Sunday, June 17, 2007

A Little Heavy-Handed Moralizing

In Peter Suderman's interesting review of the new zombie flick Fido, he highlights what I consider to be a unfortunate trend in Hollywood. "Director Andrew Curry," Suderman writes, "weights his film down with metaphorical dead weight, so that it lurches from half-dead idea to half-dead idea with all the grace and wit of its big, dumb zombie characters — which is to say very little. And what it tries to say isn’t even worth getting out of your grave for: Diversity is good! Capitalism is bad! Suburbia breeds stifling conformity! Did somebody eat this movie’s brain?"

Anyone who levels the criticism of amorality at the entertainment industry simply hasn't watched much media in the past few years; the sheer number of celebs who are jockeying for moral superiority is staggering and certainly not confined to the usual suspects of Clooney, Spielberg, and Jolie. The metaphor seems to be their preferred vehicle in the race for humanitarian/activist of the year, being the most facile way to create devastating satire without the cumbersome prerequisite of clear thinking. I wouldn't mind it at all if the story remained afloat after all the moralizing; the director's diligent efforts to help the audience in drawing a clear conclusion often scuttles the story... if there's a story to begin with. Al Gore's filmed lecture An Inconvenient Truth is hopefully the beginning of the end of that genre.

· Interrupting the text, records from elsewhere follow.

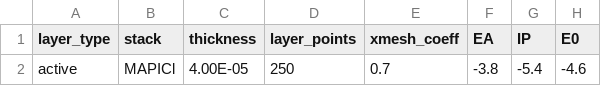
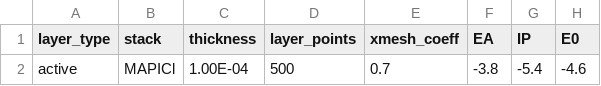
Before and after one commit to WillFishr/Driftfusion, a CSV file: Input_files/1_layer_5p4sym.csv, drawn as a sheet; only a part is shown; the diff names each change by its address in the sheet, - before the commit and + after, or states it on an @@ line.

```diff
--- a/Input_files/1_layer_5p4sym.csv
+++ b/Input_files/1_layer_5p4sym.csv
-C2 (thickness): 4.00E-05
+C2 (thickness): 1.00E-04
-D2 (layer_points): 250
+D2 (layer_points): 500
```
Also changed, not shown: Input_files/1_layer_5p3sym.csv, Input_files/1_layer_5p4sym_SingleCrystal.csv, 2 other files.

Nowhere is the penchant for brainless metaphor more pronounced than in comedy. I know I'm not the only Simpson's fan who has bemoaned the loss of intelligent satire. The last few seasons have resembled modern morality plays with its conclusions as obvious and humorless as its medieval predecessors. I'd rather watch Seinfeld, a self-proclaimed show about nothing, than be beat over the head with transparent and fashionable moral conclusions. At least this trend hasn't reached epidemic status-- sitcoms like The Office and Arrested Development still provide welcome relief.

1 comment:

Del Torkelson said...

I agree. Not so long ago, when The Simpsons confronted (shudder) issues of the day, it generally did so with at least a touch of good-faith evenhandedness.

No more. When today's Simpsons gets topical, it generally implies there is only one position a halfway intelligent and well-intentioned person can possibly take.